for discovery violations. "Monetary sanctions pursuant
to Rule 37 for noncompliance with discovery orders usually
are committed to the discretion of the magistrate, reviewable
by the district court under the 'clearly erroneous or
contrary to law' standard." Thomas E. Hoar, Inc.
v. Sara Lee Corp., 900 F.2d 522, 525 (2d Cir. 1990).
While there are certain circumstances in which discovery
sanctions have been deemed dispositive, those circumstances
are inapplicable here. See, e.g., Flame S.A. v. Indus.
Carriers, Inc., 39 F.Supp.3d 752, 757 (E.D. Va. 2014)

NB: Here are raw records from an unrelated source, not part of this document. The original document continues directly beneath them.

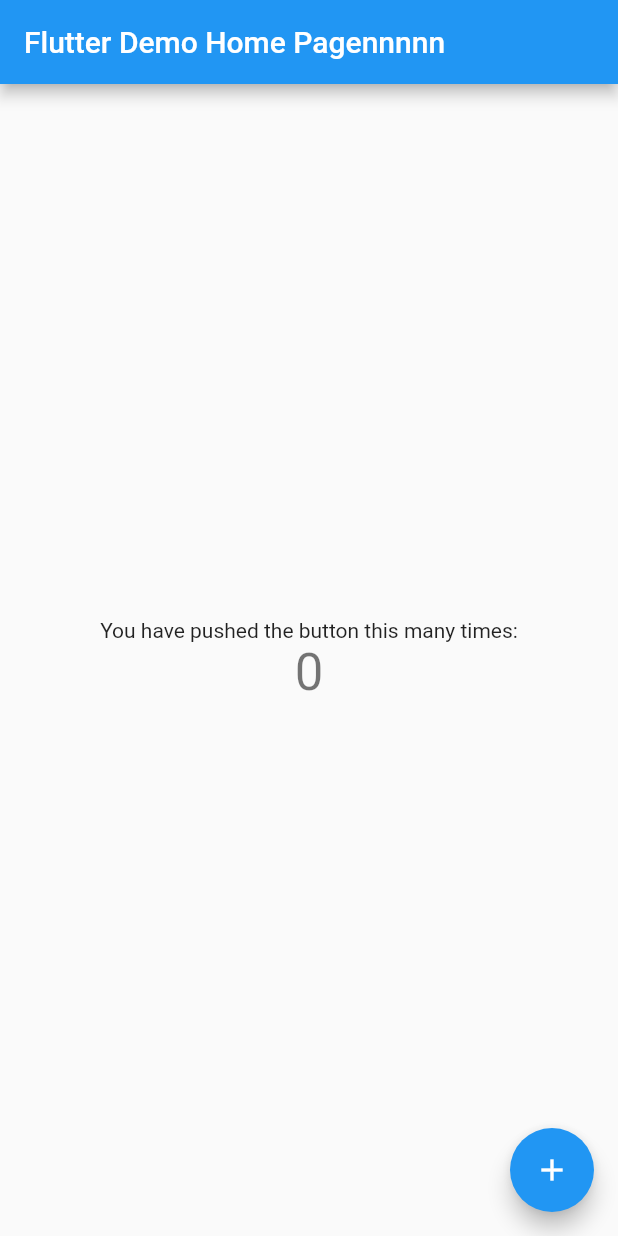
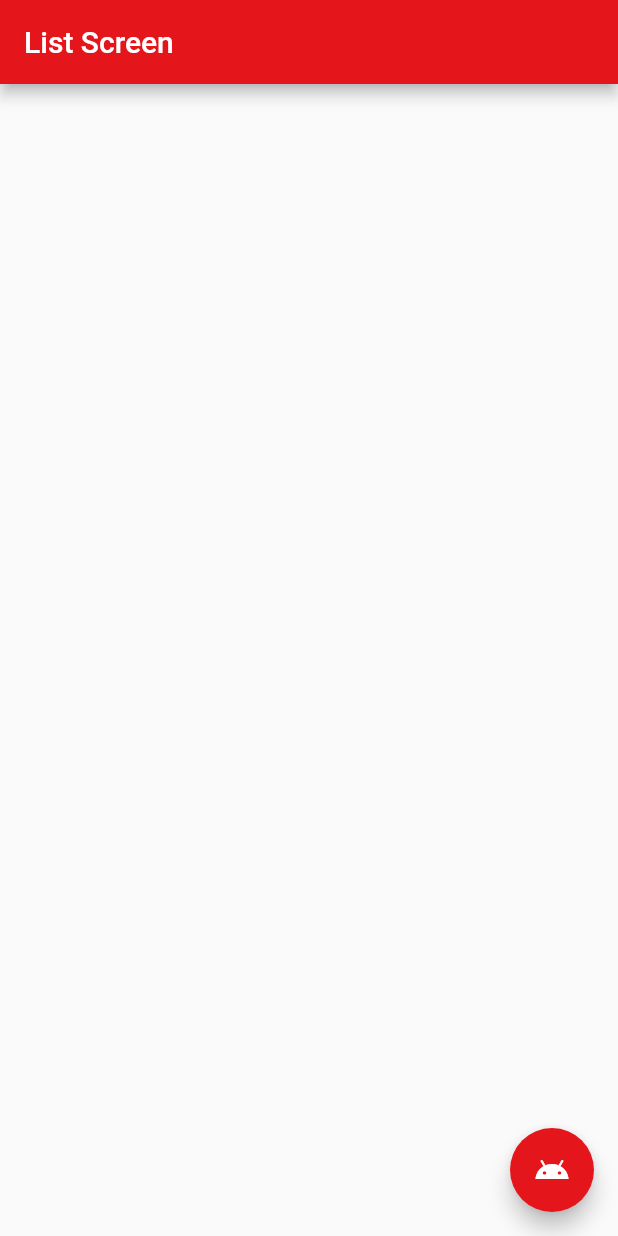
Before and after one commit to GabrielRubio/flutter-lab, a Flutter app: the screen it shows after launch, on a phone screen of 412 x 824 dp. Run offline on Flutter 3.47's test engine with Material 2 defaults, Android fonts, the phone set to English and light mode, and no system bars.

Commit message:
POC - flutter

```diff
--- a/lib/main.dart
+++ b/lib/main.dart
@@ -1,111 +1,21 @@
 import 'package:flutter/material.dart';
+import 'package:flutter_lab/screens/ListScreen.dart';
 
-void main() => runApp(MyApp());
+void main() => runApp(FlutterLabApp());
 
-class MyApp extends StatelessWidget {
-  // This widget is the root of your application.
+class FlutterLabApp extends StatelessWidget {
   @override
   Widget build(BuildContext context) {
     return MaterialApp(
-      title: 'Flutter Demo',
       theme: ThemeData(
-        // This is the theme of your application.
-        //
-        // Try running your application with "flutter run". You'll see the
-        // application has a blue toolbar. Then, without quitting the app, try
-        // changing the primarySwatch below to Colors.green and then invoke
-        // "hot reload" (press "r" in the console where you ran "flutter run",
-        // or simply save your changes to "hot reload" in a Flutter IDE).
-        // Notice that the counter didn't reset back to zero; the application
-        // is not restarted.
-        primarySwatch: Colors.blue,
+        primaryColor: Color(0xffe4161c),
+        accentColor: Color(0xffe4161c),
+        buttonTheme: ButtonThemeData(
+          buttonColor: Color(0xffe4161c),
+          textTheme: ButtonTextTheme.primary
+        ),
       ),
-      home: MyHomePage(title: 'Flutter Demo Home Pagennnnn'),
+      home: ListScreen(),
     );
   }
 }
-
-class MyHomePage extends StatefulWidget {
-  MyHomePage({Key key, this.title}) : super(key: key);
-
-  // This widget is the home page of your application. It is stateful, meaning
-  // that it has a State object (defined below) that contains fields that affect
-  // how it looks.
-
-  // This class is the configuration for the state. It holds the values (in this
-  // case the title) provided by the parent (in this case the App widget) and
-  // used by the build method of the State. Fields in a Widget subclass are
-  // always marked "final".
-
-  final String title;
-
-  @override
-  _MyHomePageState createState() => _MyHomePageState();
-}
-
-class _MyHomePageState extends State<MyHomePage> {
-  int _counter = 0;
-
-  void _incrementCounter() {
-    setState(() {
-      // This call to setState tells the Flutter framework that something has
-      // changed in this State, which causes it to rerun the build method below
-      // so that the display can reflect the updated values. If we changed
-      // _counter without calling setState(), then the build method would not be
-      // called again, and so nothing would appear to happen.
-      _counter++;
-    });
-  }
-
-  @override
-  Widget build(BuildContext context) {
-    // This method is rerun every time setState is called, for instance as done
-    // by the _incrementCounter method above.
-    //
-    // The Flutter framework has been optimized to make rerunning build methods
-    // fast, so that you can just rebuild anything that needs updating rather
-    // than having to individually change instances of widgets.
-    return Scaffold(
-      appBar: AppBar(
-        // Here we take the value from the MyHomePage object that was created by
-        // the App.build method, and use it to set our appbar title.
-        title: Text(widget.title),
-      ),
-      body: Center(
-        // Center is a layout widget. It takes a single child and positions it
-        // in the middle of the parent.
-        child: Column(
-          // Column is also a layout widget. It takes a list of children and
-          // arranges them vertically. By default, it sizes itself to fit its
-          // children horizontally, and tries to be as tall as its parent.
-          //
-          // Invoke "debug painting" (press "p" in the console, choose the
-          // "Toggle Debug Paint" action from the Flutter Inspector in Android
-          // Studio, or the "Toggle Debug Paint" command in Visual Studio Code)
-          // to see the wireframe for each widget.
-          //
-          // Column has various properties to control how it sizes itself and
-          // how it positions its children. Here we use mainAxisAlignment to
-          // center the children vertically; the main axis here is the vertical
-          // axis because Columns are vertical (the cross axis would be
-          // horizontal).
-          mainAxisAlignment: MainAxisAlignment.center,
-          children: <Widget>[
-            Text(
-              'You have pushed the button this many times:',
-            ),
-            Text(
-              '$_counter',
-              style: Theme.of(context).textTheme.display1,
-            ),
-          ],
-        ),
-      ),
-      floatingActionButton: FloatingActionButton(
-        onPressed: _incrementCounter,
-        tooltip: 'Increment',
-        child: Icon(Icons.add),
-      ), // This trailing comma makes auto-formatting nicer for build methods.
-    );
-  }
-}
--- /dev/null
+++ b/lib/models/TypeItem.dart
@@ -0,0 +1,11 @@
+class TypeItem {
+  final String itemName;
+  final double subtitleDouble;
+
+  TypeItem(this.itemName, this.subtitleDouble);
+
+  @override
+  String toString() {
+    return 'TypeItem{itemName: $itemName, subtitleDouble: $subtitleDouble}';
+  }
+}
--- /dev/null
+++ b/lib/screens/ListScreen.dart
@@ -0,0 +1,53 @@
+
+import 'package:flutter/material.dart';
+import 'package:flutter_lab/components/ItemList.dart';
+import 'package:flutter_lab/models/TypeItem.dart';
+import 'package:flutter_lab/screens/InputScreen.dart';
+
+class ListScreen extends StatefulWidget {
+  @override
+  State<StatefulWidget> createState() {
+    // TODO: implement createState
+    return ListScreenState();
+  }
+}
+
+class ListScreenState extends State<ListScreen> {
+  final List<TypeItem> _listItems = List();
+
+  @override
+  Widget build(BuildContext context) {
+    return Container(
+      child: Scaffold(
+        appBar: AppBar(
+          title: Text('List Screen'),
+        ),
+        floatingActionButton: FloatingActionButton(
+          child: Icon(Icons.android),
+          onPressed: () {
+            final Future<TypeItem> future =
+            Navigator.push(context, MaterialPageRoute(builder: (context) {
+              return InputScreen();
+            }));
+            future.then((item) {
+              Future.delayed(Duration(seconds: 1), () {
+                debugPrint('$item');
+                if (item != null) {
+                  setState(() {
+                    _listItems.add(item);
+                  });
+                }
+              });
+            });
+          },
+        ),
+        body: ListView.builder(
+          itemCount: _listItems.length,
+          itemBuilder: (context, index) {
+            return ItemList(_listItems[index]);
+          },
+        ),
+      ),
+    );
+  }
+}
```
Also changed, not shown: lib/components/CustomInput.dart (added, +27 -0 lines), lib/components/ItemList.dart (added, +19 -0 lines), lib/screens/InputScreen.dart (added, +61 -0 lines), 1 other file.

(deeming sanction designating one party the alter ego of
another dispositive); Cardell Fin. Corp. v. Suchodolski
Assocs., Inc., 896 F.Supp.2d 320, 324 n.3 (S.D.N.Y.
2012) (treating a contempt ruling as dispositive);
Cardiff v. Nat. Grange Mut. Ins. Co., 881 F.Supp.2d
266, 268 (D.R.I. 2012) (striking portions of interrogatory
answers as sanction merits de novo review). The only
authority EGT has offered for the proposition that a monetary
sanctions order of the type at issue here is dispositive is
Kiobel v. Millson. 592 F.3d 78 (2d Cir. 2010).
However, Kiobel focuses on Rule 11 sanctions, and at
the very least, the two judges writing in Kiobel
agree that the imposition of most sanctions under Rule 37 is
nondispositive. See Id. at 88 (Cabranes, J.,
concurring); id. at 97 (Leval, J., concurring);
accord Cleversafe, Inc. v. Amplidata, Inc., 287
F.R.D. 424, 429 (N.D. 111. 2012) ("[A]ll three members
of the Kiobel panel agreed that Rule 37 sanctions
were nondispositive matters, although they could not agree on
how Rule 11 sanctions should be treated."). The only
reason EGT provides for why this order is dispositive is that
the action has been dismissed, but EGT offers no authority
for the proposition that this requires the Court to treat the
January 2 Order any different than it would another monetary
sanctions order for a discovery violation.
the Court reviews Judge Aaron's January 2 Order under the
"clearly erroneous" or "contrary to law"